[I read this short 2019 novel in two halves. I read the first half and wrote about it before reading on.]
13 October 2019
Parts 1-5—first half

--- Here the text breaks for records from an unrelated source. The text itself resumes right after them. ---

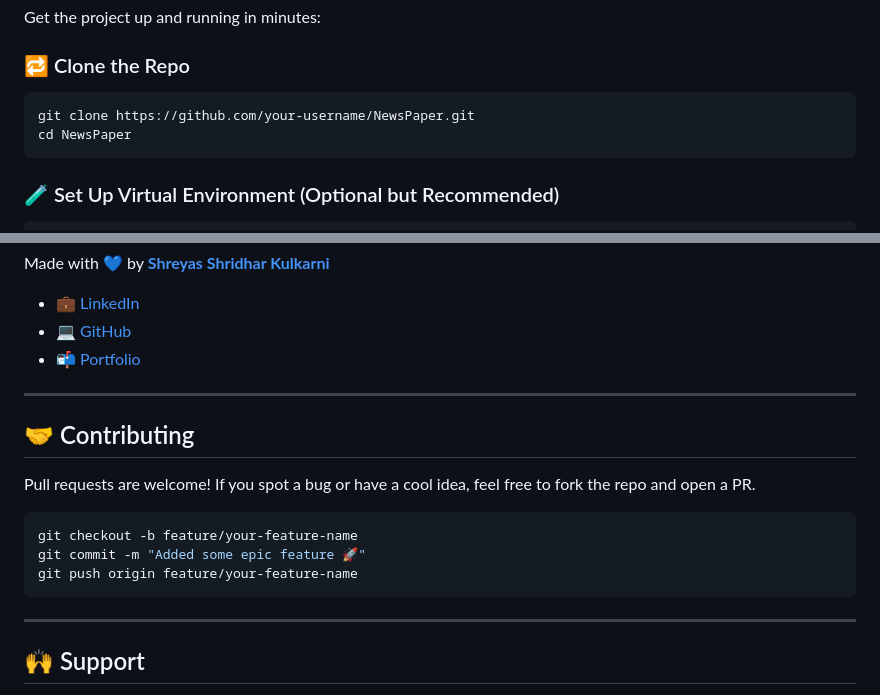
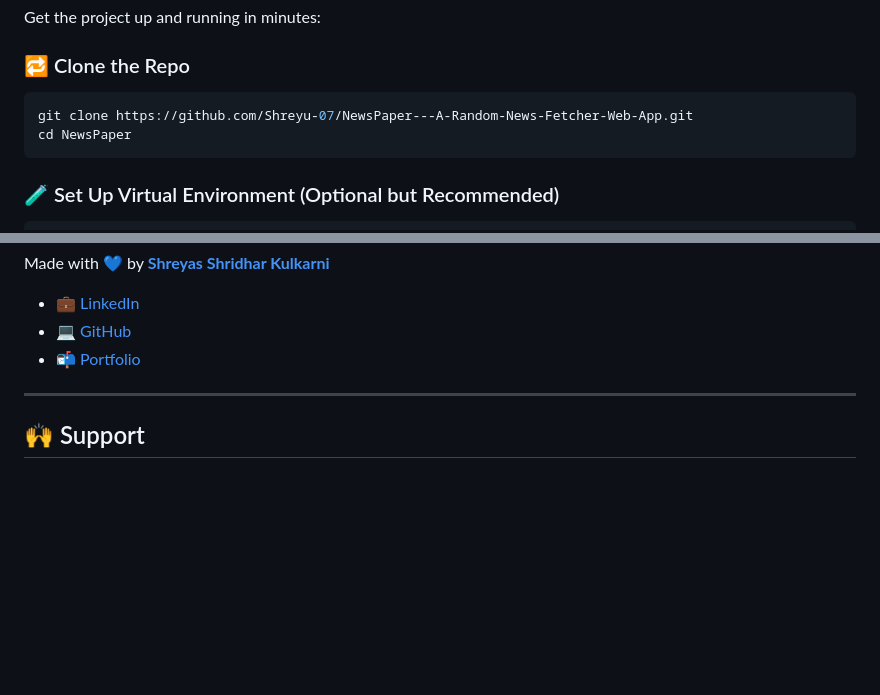
Before and after one commit to Shreyu-07/NewsPaper---A-Random-News-Fetcher-Web-App, a Markdown page: README.md, 2 parts joined by grey strips. Drawn GitHub-style; blank space fills up the shorter version.

````diff
--- a/README.md
+++ b/README.md
@@ -76,7 +76,7 @@ Get the project up and running in minutes:
 
 ### 🔁 Clone the Repo
 ```bash
-git clone https://github.com/your-username/NewsPaper.git
+git clone https://github.com/Shreyu-07/NewsPaper---A-Random-News-Fetcher-Web-App.git
 cd NewsPaper
 ```
 
@@ -133,18 +133,6 @@ Made with 💙 by [**Shreyas Shridhar Kulkarni**](https://shreyasshridharkulkarn
 
 ---
 
-## 🤝 Contributing
-
-Pull requests are welcome! If you spot a bug or have a cool idea, feel free to fork the repo and open a PR.
-
-```bash
-git checkout -b feature/your-feature-name
-git commit -m "Added some epic feature 🚀"
-git push origin feature/your-feature-name
-```
-
----
-
 ## 🙌 Support
 
 If you like this project, drop a ⭐ on the repo and share it with your developer friends! Let’s spread code that informs ✨
````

This is a ‘what if’ thought-experiment. What if there were a little patch of the world, very different from ours, in which almost nothing we take for granted means a thing? It’s known about but, for reasons that we are slowly coming to understand, it has hardly been explored. It isn’t on Google Earth because this is 1990, and the main town—whose economy is based on nothing that is ever explained—is stuck in a faded mid-20th Century. Chris Beckett made a name for himself with the Dark Eden trilogy, set on a weird planet that this terrestrial zone resembles in its unearthliness. I get the feeling it doesn’t matter to Beckett where it is. He clearly didn’t fancy creating a whole new world again, so he’s come up with something like one of Jonathan Swift’s islands in Gulliver’s Travels. If Swift can have Laputa, an island that floats in the air, why can’t Beckett have a strange floating forest? It’s the ‘Submundo Delta’, big enough to take weeks of river-travel to cross, at a place where volcanic land meets the sea at the edge of South America.
None of this matters, because its main purpose is to be the surreal-seeming backdrop to a whole bundle of psychological stuff. And the bundle is like what you get in a pass-the-parcel game, because the Delta has the effect of peeling away all the layers of anybody’s persona, however highly socialised. It means that disinhibited behaviours, whilst by no means being the new normal, tend to creep up on Ben, the main character. He helps a shop-owner who’s been rendered terror-stricken by one of the weird local creatures, and finds the biological imperative suddenly impelling his genital paraphernalia into close and intimate contact with hers. Beckett doesn’t quite put it like that, but his description is equally reductive. It’s a part of the layer-removing pattern of this first half of the novel that every aspect of human interaction Ben encounters is becoming stripped down to its behavioural essentials. Not that he bothers to strip down for his encounter with the shop-owner.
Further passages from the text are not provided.